THERE ARE MANY REASONS why Joseph Despins and William Dumaresq’s cerebral head jerker Duffer had only been screened publicly in the UK twice since its release in 1971 until Little Joe, a magazine about queers and cinema, mostly (the project’s own words), selected it for the independent Portobello Pop-Up Cinema’s London Lo-Fi Cinema Season. By all standards, it is extreme. There is sex! Sodomy! Mental instability! Misogyny! Simulated male pregnancy! Possibly infanticide! Presenting the film in London’s only semi-outdoor movie theater built under a motorway bridge and entirely out of scrap material (including two shipping crates that act as storage space and projection room respectively)—indeed, in the very neighborhood in which the film was made—Little Joe deputy editor Michael Pierce warned the audience: “This film is odd. I mean . . . it’s a bit much.”

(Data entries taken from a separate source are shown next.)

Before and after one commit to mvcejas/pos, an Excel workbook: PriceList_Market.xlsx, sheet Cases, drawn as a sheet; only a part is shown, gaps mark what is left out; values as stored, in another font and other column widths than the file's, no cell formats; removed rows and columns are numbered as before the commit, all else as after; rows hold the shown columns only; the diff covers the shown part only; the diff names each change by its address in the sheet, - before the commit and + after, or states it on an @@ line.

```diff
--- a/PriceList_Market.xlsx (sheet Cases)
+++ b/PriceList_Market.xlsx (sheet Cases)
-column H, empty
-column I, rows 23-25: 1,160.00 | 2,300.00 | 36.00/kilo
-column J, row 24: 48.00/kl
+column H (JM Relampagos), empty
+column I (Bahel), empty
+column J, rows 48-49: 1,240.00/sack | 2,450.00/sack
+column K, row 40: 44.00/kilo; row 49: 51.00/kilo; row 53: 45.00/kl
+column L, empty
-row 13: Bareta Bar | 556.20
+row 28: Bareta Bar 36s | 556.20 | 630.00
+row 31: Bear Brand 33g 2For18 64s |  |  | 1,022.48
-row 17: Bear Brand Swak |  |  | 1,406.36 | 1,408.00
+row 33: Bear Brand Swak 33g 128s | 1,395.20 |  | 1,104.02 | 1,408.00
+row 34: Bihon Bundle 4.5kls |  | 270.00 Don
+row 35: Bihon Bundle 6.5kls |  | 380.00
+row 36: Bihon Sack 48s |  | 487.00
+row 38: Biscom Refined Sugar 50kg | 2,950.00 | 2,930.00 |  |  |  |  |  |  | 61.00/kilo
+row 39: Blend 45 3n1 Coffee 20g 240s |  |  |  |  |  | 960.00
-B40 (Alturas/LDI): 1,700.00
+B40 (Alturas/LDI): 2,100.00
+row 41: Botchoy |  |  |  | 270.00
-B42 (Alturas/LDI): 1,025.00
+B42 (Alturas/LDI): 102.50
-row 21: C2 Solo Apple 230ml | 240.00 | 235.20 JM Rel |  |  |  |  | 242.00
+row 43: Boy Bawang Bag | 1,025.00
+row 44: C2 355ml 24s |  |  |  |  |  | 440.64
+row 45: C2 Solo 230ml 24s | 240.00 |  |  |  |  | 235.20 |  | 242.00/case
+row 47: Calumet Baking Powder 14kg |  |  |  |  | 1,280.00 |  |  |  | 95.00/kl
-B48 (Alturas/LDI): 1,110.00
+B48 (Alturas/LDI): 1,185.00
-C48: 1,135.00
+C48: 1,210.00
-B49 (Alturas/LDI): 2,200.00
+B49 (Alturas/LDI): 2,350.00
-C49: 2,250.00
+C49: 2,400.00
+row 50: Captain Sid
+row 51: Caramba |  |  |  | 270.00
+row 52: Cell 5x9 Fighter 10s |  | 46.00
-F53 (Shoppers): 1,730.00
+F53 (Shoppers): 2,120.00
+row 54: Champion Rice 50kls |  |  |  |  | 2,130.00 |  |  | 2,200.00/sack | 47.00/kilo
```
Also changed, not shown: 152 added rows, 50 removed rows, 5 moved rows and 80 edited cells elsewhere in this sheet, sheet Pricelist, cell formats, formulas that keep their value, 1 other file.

But all sensationalism aside, this is a tender rumination on pleasure—seeking it, feeling it, and giving it—a story that charts the intense stirrings for something one doesn’t quite know or understand. When we meet the eponymous narrator, a teenage, orphaned expat living in down-and-out West London, he’s sitting under Hammersmith Bridge at the river’s edge gazing into the water. Duffer is caught between a kindly hooker—Her Gracie, with a body like strawberry jelly—who resides in a fluffy, marshmallow world, and Louis Jack, a dark, misogynistic sadist whose visceral hatred for “womanimal” is equaled only by a passion for torture. The story moves between these two archetypes—man and woman—mediated through Duffer’s perspective. A certain dissociative action is underscored by dubbed voices that do not correspond to moving lips, as if dialogue were in fact a production of the storyteller’s mind and nothing more.

Duffer believes Her Gracie can restore his masculinity, while knowing at base he belongs to Louis Jack for reasons that escape him. He’s certain (so he thinks) of only one thing: that it would be wrong to deny people like Louis Jack pleasure in this unhappy world, even if this results in his own physical discomfort. The winning score, composed by Galt MacDermot (of Hair fame), tracks Duffer’s mood throughout, and at the Portobello screening the music was punctuated by the rumblings of traffic passing the theater overhead at intervals that felt perfectly timed—a strange audio synergy between West London now and then. With these present-day sounds seeping into the narrative, there was something rather timeless about watching Duffer wrestle (sometimes literally) with this inherent, often illogical, drive for something as painful and joyful as it is selfish and selfless. It is a feeling never named, but expressed in ways that are both incorrigible and sublime; recognizable in that it rumbles deep within us all one way or another, whether we acknowledge it or not.

Stephanie Bailey